IL-16: Politico reports that Gene Koprowski, a former official with a conservative think tank called the Heartland Institute, “is already running” against Rep. Adam Kinzinger, but he doesn’t appear to have done anything more than file paperwork with the FEC. Koprowski appears to have no social media presence, and if he did launch a campaign, he managed to earn zero attention from local press. He did, however, gain some notice in 2018 when HuffPost reported that he’d been charged with stalking a female colleague, and that senior Heartland officials sought to protect him.
MI-03: Army National Guard veteran Tom Norton, who unsuccessfully sought the GOP nod in Michigan’s 3rd District last year when it was an open seat last year, is running against Rep. Peter Meijer once again. Norton raised very little and finished a distant third with just 16% of the vote. His Twitter feed is filled with remarks like, “If there is no such thing as gender, how can @KamalaHarris be a historic female?” and “If your gay go be gay that is your right. But when you remove a body part your not a woman your still a man. We are normalizing crazy.”
MI-06: There hasn’t been any reporting yet about backlash directed at veteran Rep. Fred Upton, but that doesn’t mean there isn’t any. Upton, a relative pragmatist in today’s GOP, has often been targeted in primaries for his previous apostasies, and last year, he turned in a relatively soft 63-37 win over businesswoman Elena Oelke, who appears to have raised no money at all.

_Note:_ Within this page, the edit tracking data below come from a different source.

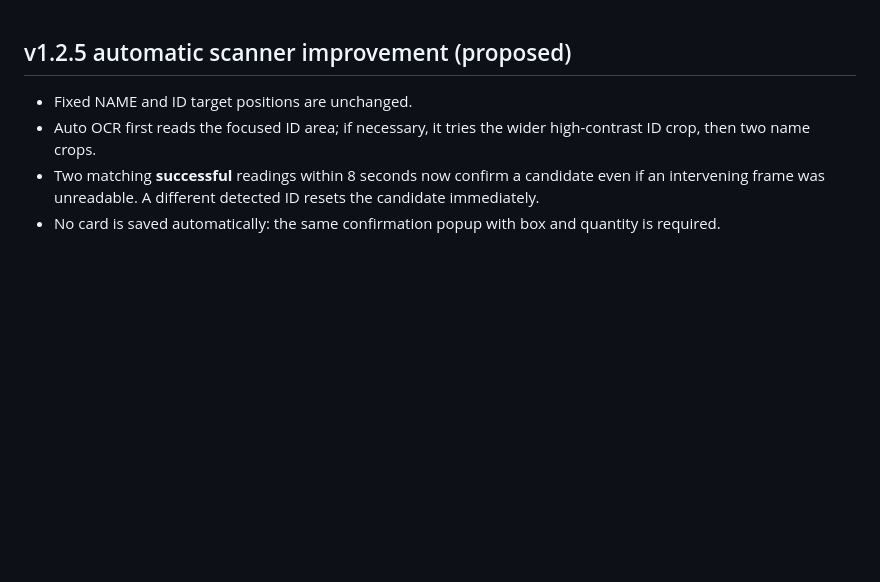
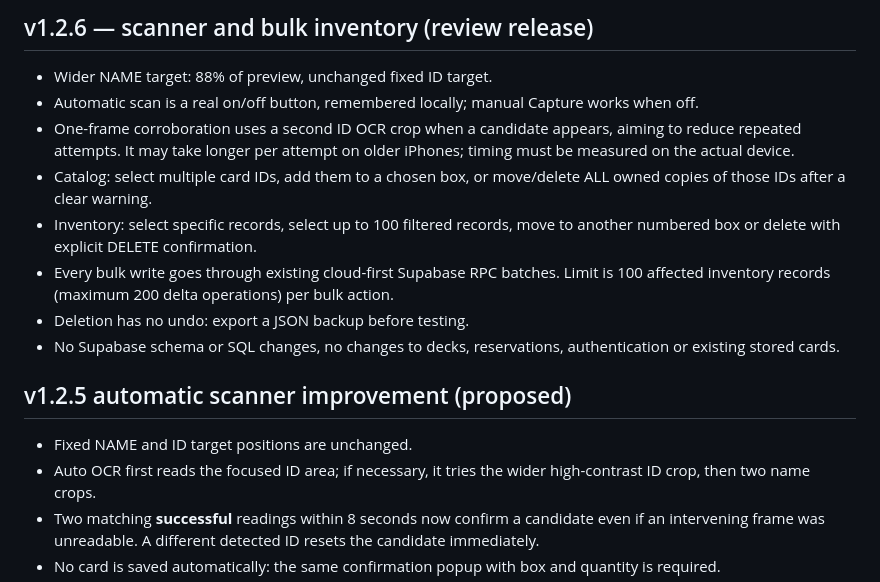
Before and after one commit to TheDubous/grand-line-vault, a Markdown page: README.md, the part around the change. Rendered like a GitHub page; blank space fills up the shorter version.

Commit message:
Prepare Grand Line Vault v1.2.6: README.md

```diff
--- a/README.md
+++ b/README.md
@@ -1,3 +1,14 @@
+## v1.2.6 — scanner and bulk inventory (review release)
+
+- Wider NAME target: 88% of preview, unchanged fixed ID target.
+- Automatic scan is a real on/off button, remembered locally; manual Capture works when off.
+- One-frame corroboration uses a second ID OCR crop when a candidate appears, aiming to reduce repeated attempts. It may take longer per attempt on older iPhones; timing must be measured on the actual device.
+- Catalog: select multiple card IDs, add them to a chosen box, or move/delete ALL owned copies of those IDs after a clear warning.
+- Inventory: select specific records, select up to 100 filtered records, move to another numbered box or delete with explicit DELETE confirmation.
+- Every bulk write goes through existing cloud-first Supabase RPC batches. Limit is 100 affected inventory records (maximum 200 delta operations) per bulk action.
+- Deletion has no undo: export a JSON backup before testing.
+- No Supabase schema or SQL changes, no changes to decks, reservations, authentication or existing stored cards.
+
 ## v1.2.5 automatic scanner improvement (proposed)
 
 - Fixed NAME and ID target positions are unchanged.
```
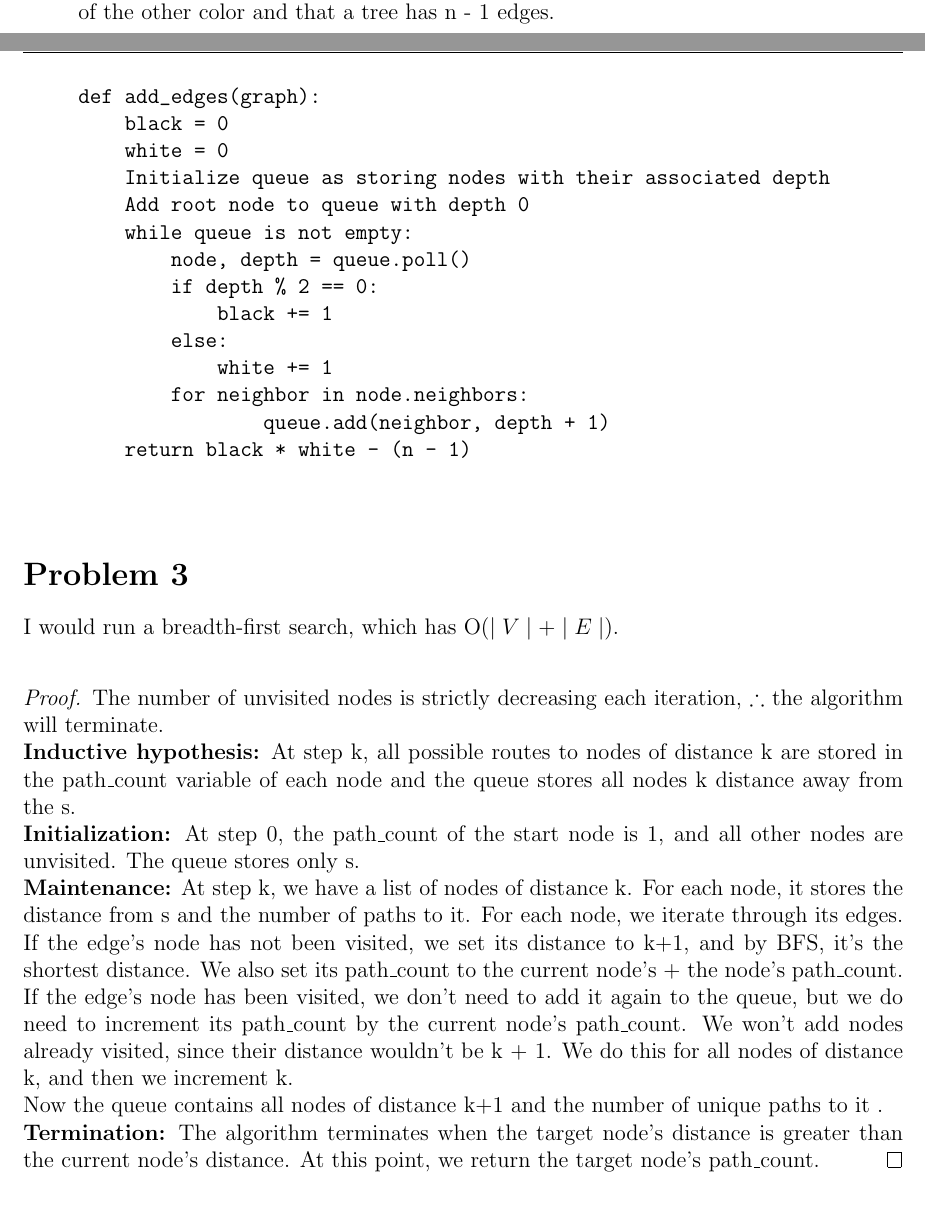
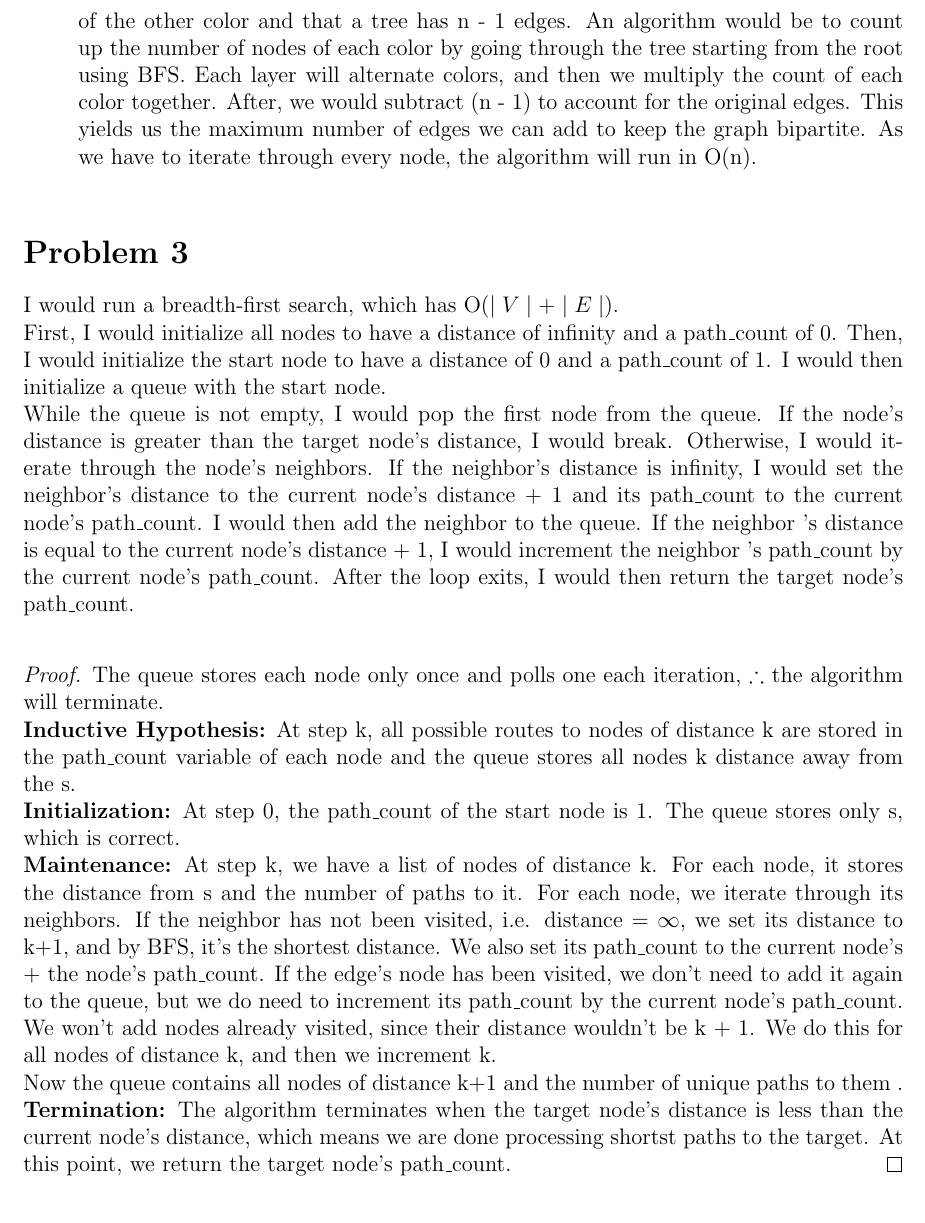
Before and after one commit to IanC04/CS331, a LaTeX problem sheet (Homework/HW2/Assignment 2 Written.tex): two parts of pages 1 and 2 of 3 before the commit and part of page 2 of 2 after it, the two joined at a grey line, cut so that both start at the same text. Compiled offline with pdfLaTeX.

Commit message:
HW2 Revised

```diff
--- a/Homework/HW2/Assignment 2 Written.tex
+++ b/Homework/HW2/Assignment 2 Written.tex
@@ -148,47 +148,64 @@
             would connect two nodes of the same color. So, they can only connect to nodes an odd
             number of layers away. We know that each node of a color can connect to every node of
             the other color and that a tree has n - 1 edges.
-            \begin{verbatim}
-def add_edges(graph):
-    black = 0
-    white = 0
-    Initialize queue as storing nodes with their associated depth
-    Add root node to queue with depth 0
-    while queue is not empty:
-        node, depth = queue.poll()
-        if depth % 2 == 0:
-            black += 1
-        else:
-            white += 1
-        for neighbor in node.neighbors:
-                queue.add(neighbor, depth + 1)
-    return black * white - (n - 1)
-            \end{verbatim}
+            An algorithm would be to count up the number of nodes of each color by going through
+            the tree starting from the root using BFS. Each layer will alternate colors, and then we
+            multiply the count of each color together. After, we would subtract (n - 1) to account
+            for the original edges.
+            This yields us the maximum number of edges we can add to keep the graph bipartite.
+            As we have to iterate through every node, the algorithm will run in O(n).
+            %             \begin{verbatim}
+            % def add_edges(graph):
+            %     black = 0
+            %     white = 0
+            %     Initialize queue as storing nodes with their associated depth
+            %     Add root node to queue with depth 0
+            %     while queue is not empty:
+            %         node, depth = queue.poll()
+            %         if depth % 2 == 0:
+            %             black += 1
+            %         else:
+            %             white += 1
+            %         for neighbor in node.neighbors:
+            %                 queue.add(neighbor, depth + 1)
+            %     return black * white - (n - 1)
+            %             \end{verbatim}
         \end{enumerate}
     \end{homeworkProblem}
 
     \begin{homeworkProblem}
         I would run a breadth-first search, which has O($\mid V\mid +\mid E\mid$).\newline
+        First, I would initialize all nodes to have a distance of infinity and a path\_count of 0.
+        Then, I would initialize the start node to have a distance of 0 and a path\_count of 1.
+        I would then initialize a queue with the start node.\newline
+        While the queue is not empty, I would pop the first node from the queue. If the node's
+        distance is greater than the target node's distance, I would break. Otherwise, I would
+        iterate through the node's neighbors. If the neighbor's distance is infinity, I would set
+        the neighbor's distance to the current node's distance + 1 and its path\_count to the
+        current node's path\_count. I would then add the neighbor to the queue. If the neighbor
+        's distance is equal to the current node's distance + 1, I would increment the neighbor
+        's path\_count by the current node's path\_count. After the loop exits, I would then return
+        the target node's path\_count.\newline
         \begin{proof}
-            The number of unvisited nodes is strictly decreasing each iteration, $\therefore$ the
+            The queue stores each node only once and polls one each iteration, $\therefore$ the
             algorithm will terminate.\newline
-            \textbf{Inductive hypothesis:} At step k, all possible routes to nodes of distance k are
+            \textbf{Inductive Hypothesis:} At step k, all possible routes to nodes of distance k are
             stored in the path\_count variable of each node and the queue stores all nodes k
             distance away from the s.\newline
-            \textbf{Initialization:} At step 0, the path\_count of the start node is 1, and all
-            other nodes are unvisited. The queue stores only s.\newline
+            \textbf{Initialization:} At step 0, the path\_count of the start node is 1. The
+            queue stores only s, which is correct.\newline
             \textbf{Maintenance:} At step k, we have a list of nodes of distance k. For each
             node, it stores the distance from s and the number of paths to it. For each node, we
-            iterate through its edges. If the edge's node has not been visited, we set its
-            distance to k+1, and by BFS, it's the shortest distance. We also set its
-            path\_count to the current node's + the node's path\_count. If the edge's node has
-            been visited, we don't need to add it again to the queue, but we do need to
+            iterate through its neighbors. If the neighbor has not been visited, i.e. distance =
+            $\infty$, we set its distance to k+1, and by BFS, it's the shortest distance. We also
+            set its path\_count to the current node's + the node's path\_count. If the edge's
+            node has been visited, we don't need to add it again to the queue, but we do need to
             increment its path\_count by the current node's path\_count. We won't add nodes
             already visited, since their distance wouldn't be k + 1. We do this for
             all nodes of distance k, and then we increment k.\newline
-            Now the queue contains all nodes of distance k+1 and the number of unique paths to it
+            Now the queue contains all nodes of distance k+1 and the number of unique paths to them
             .\newline
             \textbf{Termination:} The algorithm terminates when the target node's distance is
-            greater than the current node's distance. At this point, we return the target node's
-            path\_count.
+            less than the current node's distance, which means we are done processing shortst
+            paths to the target. At this point, we return the target node's path\_count.
         \end{proof}
@@ -201 +211,0 @@ def bfs(graph, start):
-        node = queue.poll()
```
Also changed, not shown: out/Assignment 2 Written.pdf, Homework/HW2/Assignment 2 Written.tex (35 more changed lines).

NY-24: Local Republican and Conservative Party officials are quite pissed at Rep. John Katko, though there’s been no real talk of a primary challenge yet. However, Katko was already on thin ice with the Conservative Party, whom he infuriated last cycle when he cosponsored a bill that condemned Trump’s ban on transgender Americans serving in the armed forces. Some (but not all) of the damage was later repaired, but loss of Conservative support could prove very dangerous: In 2018, Katko defeated Democrat Dana Balter by 13,694 votes while earning 16,972 votes on the Conservative Party line. New York’s 24th is one of just two districts Joe Biden won on this list (along with California’s 21st), so defections on Katko’s right flank could cause him serious trouble in the general election as much as in a primary.
OH-16: Former state Rep. Christina Hagan, who sought Ohio’s 16th District once before, “is not ruling out” a challenge to Rep. Anthony Gonzalez, says Politico. Hagan lost to Gonzalez 53-41 in the GOP primary in 2018, when the 16th had become open, then ran unsuccessfully in the neighboring 13th District last year, falling 52-45 to Democratic Rep. Tim Ryan.
SC-07: We’ve previously written about two Republicans who are considering challenges to Rep. Tom Rice, but now a third is threatening to enter the fray. Former NYPD officer John Cummings, who raised $11 million in a futile bid against AOC last year, is reportedly thinking about taking his grift show down South for a potential primary bid. Rice may be the most vulnerable Republican on this list because South Carolina, alone among these nine states, requires runoffs if no candidate secures a majority, meaning Rice can’t pin his hopes of survival on winning renomination with a mere plurality.
WA-03, WA-04: Republican leaders in Washington’s 3rd and 4th Districts are hopping mad and say they expect both Reps. Jaime Herrera Beutler and Dan Newhouse to face primary challenges, though no names have emerged yet. However, like Valadao, both enjoy a measure of protection thanks to Washington’s top-two primary system, which works just like California’s.
WY-AL: Politico reports that Air Force veteran Bryan Miller is “expected” to run against Rep. Liz Cheney, though in a brief quote, he doesn’t say anything about his plans. If he does enter, however, that might paradoxically be good news for Cheney, since she already landed one credible opponent, state Sen. Anthony Bouchard, just the other day. Unlike Tom Rice in South Carolina, Cheney could escape with a plurality because Wyoming has no runoffs.